What do you think can our humble Piso and Sentimo do nowadays? Do they still have material value?
I asked my friends these questions and they all gave me a question instead of an answer – what question is that? Even Kulas, who I resurrected, gave me a wink and asked me “are you drinks? (translated as one too many drinks in short are you drunk?) Can you buy a small candy with your Piso or sentimo? They are only good for the church – pang simbahan na lang yan.”
They are probably right however, there are people who would say otherwise especially the two Taiwanese traders who were caught recently by NBI buying our coins, not in small quantity but tons of it.
What prompted these so-called traders to buy our Piso? Obviously, our Piso is money but that is not important to them. What is important to them is the metal that is inside called copper (CU) that would give them huge profit because they are very cheap and available everywhere in our country.
The circulating Phillipine Peso coins (25 cents, 1.00, 5.00 and 10.00 pesos ) are made up of 25% nickel and 75% copper.
Nowadays, copper is used in products such as electronics, structural engineering, household products, and a host of other things . The electrical wires, roofing materials and the integrated circuits of the computer you are using now have copper inside.
The data from world metals exchanges shows that copper prices are getting up. It has has risen to nearly $7,000 a tonne on the back of strong demand and worries over supply. The most recent price of copper (CU) from the LME (London Metal Exchange), Monday, 27 November 2006 is as follows:

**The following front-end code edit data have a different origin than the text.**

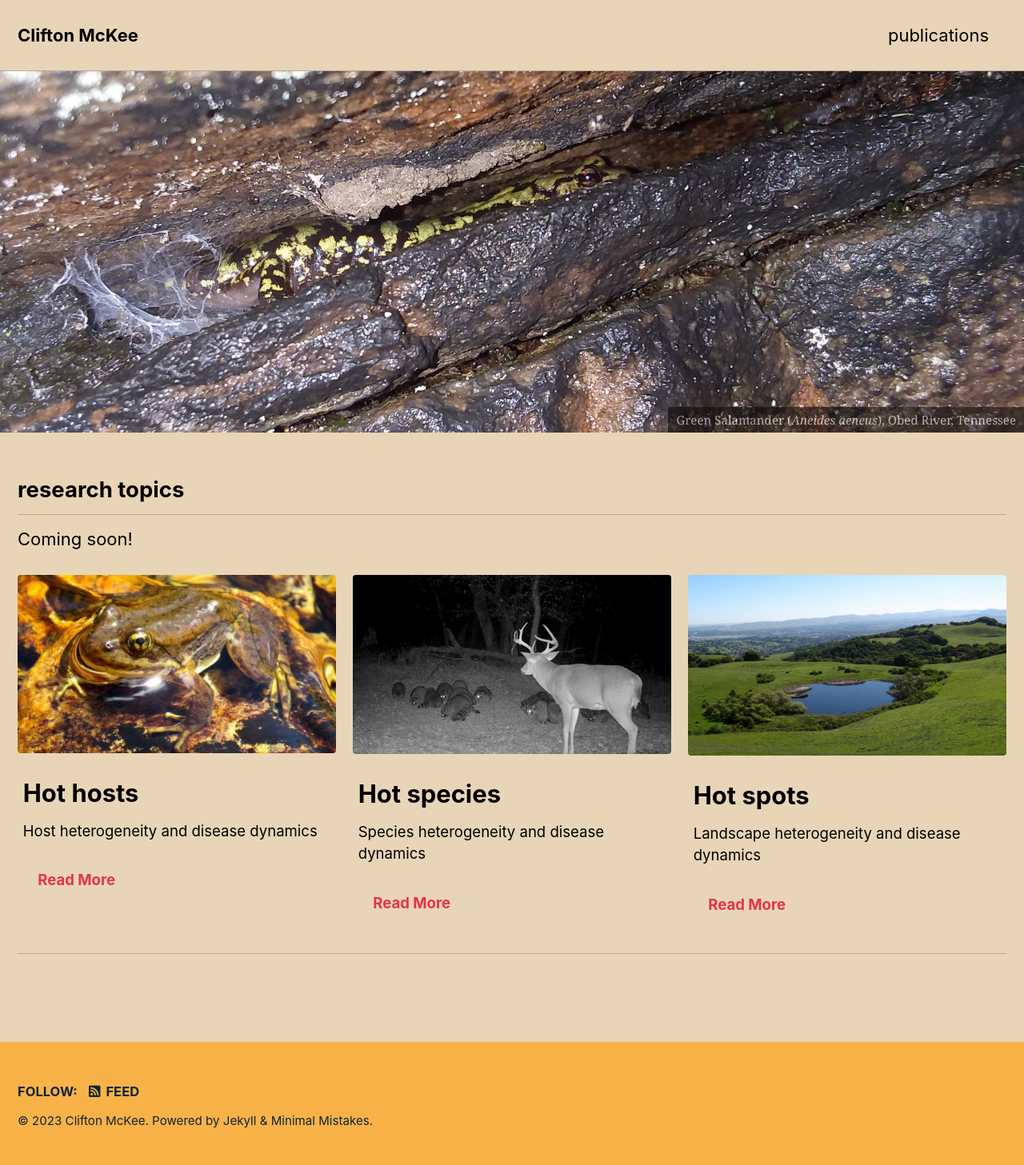
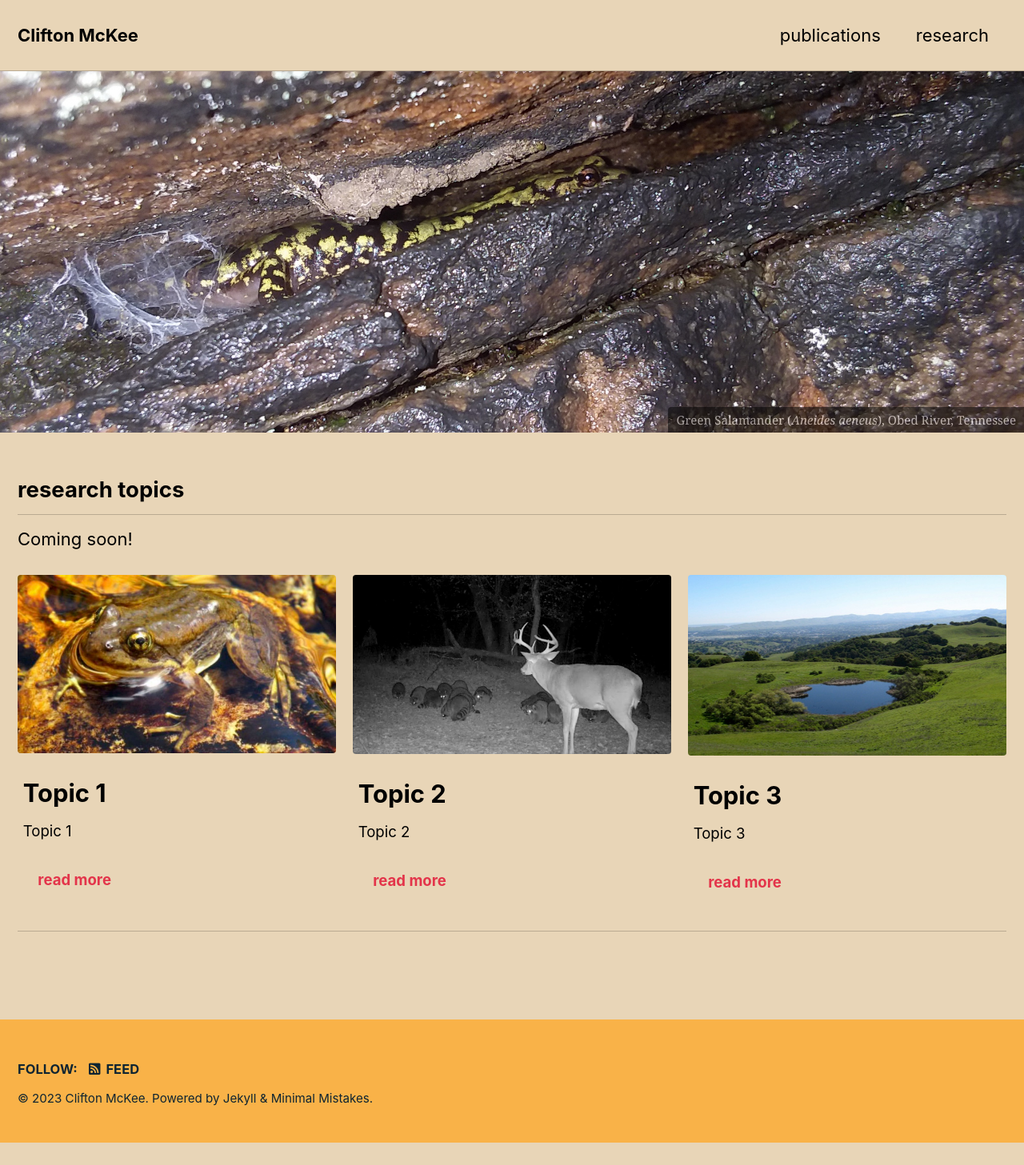
Before and after one commit to clifmckee/clifmckee.github.io, a Jekyll site: the page built from _pages/research.md, in a window 1280 px wide. Shown: the whole page at 80% size. Built offline with Jekyll 4.4.1, drawn with Linux system fonts in a browser that asks for light colours; cached includes are drawn as plain includes; our own code applies the rules of GitHub Pages for plain Markdown files; after the commit the page ends 1429 px from its top, so only the background shows below that.

Commit message:
Add research page #2

```diff
--- a/_data/navigation.yml
+++ b/_data/navigation.yml
@@ -4,8 +4,8 @@ main:
     url: /publications/
   # - title: "CV"
   #   url: /cv/
-  # - title: "research"
-  #   url: /research/
+  - title: "research"
+    url: /research/
   # - title: "Join us"
   #   url: /join/
   # - title: "People"
--- a/_pages/research.md
+++ b/_pages/research.md
@@ -1,28 +1,28 @@
 ---
 layout: splash
-author_profile: true
+author_profile: false
 header:
   image: /images/green_salamander.jpg
   caption: "Green Salamander (*Aneides aeneus*), Obed River, Tennessee"
 permalink: /research/
 feature_row:
   - image_path: images/shiny_rana.jpg
-    title: Hot hosts
-    excerpt: "Host heterogeneity and disease dynamics"
-    url: /research/hot-hosts
-    btn_label: "Read More"
+    title: Topic 1
+    excerpt: "Topic 1"
+    url: /research/topic1
+    btn_label: "read more"
     btn_class: "btn"
   - image_path: images/deer_rac.jpg
-    title: Hot species
-    excerpt: "Species heterogeneity and disease dynamics"
-    url: /research/hot-species
-    btn_label: "Read More"
+    title: Topic 2
+    excerpt: "Topic 2"
+    url: /research/topic2
+    btn_label: "read more"
     btn_class: "btn"
   - image_path: images/ponds.jpg
-    title: Hot spots
-    excerpt: "Landscape heterogeneity and disease dynamics"
-    url: /research/hot-spots
-    btn_label: "Read More"
+    title: Topic 3
+    excerpt: "Topic 3"
+    url: /research/topic3
+    btn_label: "read more"
     btn_class: "btn"
 ---
 
```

Cash : $3.1928 per pound | 3-Month : $3.2114 per pound
Check here and here.
Our Piso, in case you do not know silently found a place in the U.A.E. and created a stir which unfortunately entered in Wikipedia as Fraud problem with 1 peso coin
By August 2006, it became publicly known that the 1 peso coin has the same size as 1 United Arab Emirates dirham. But 1 peso is only 7 fils (0.07 dirham) worth, leading to dispense machines frauds in the U.A.E..
As they always say in metals exchanges: “All metals are precious.” And so our Piso is!
To our humble Piso, bow.
Tags: myepinoy, Philippine peso coins, copper, copper futures market, LME, Pinoy, Pilipinas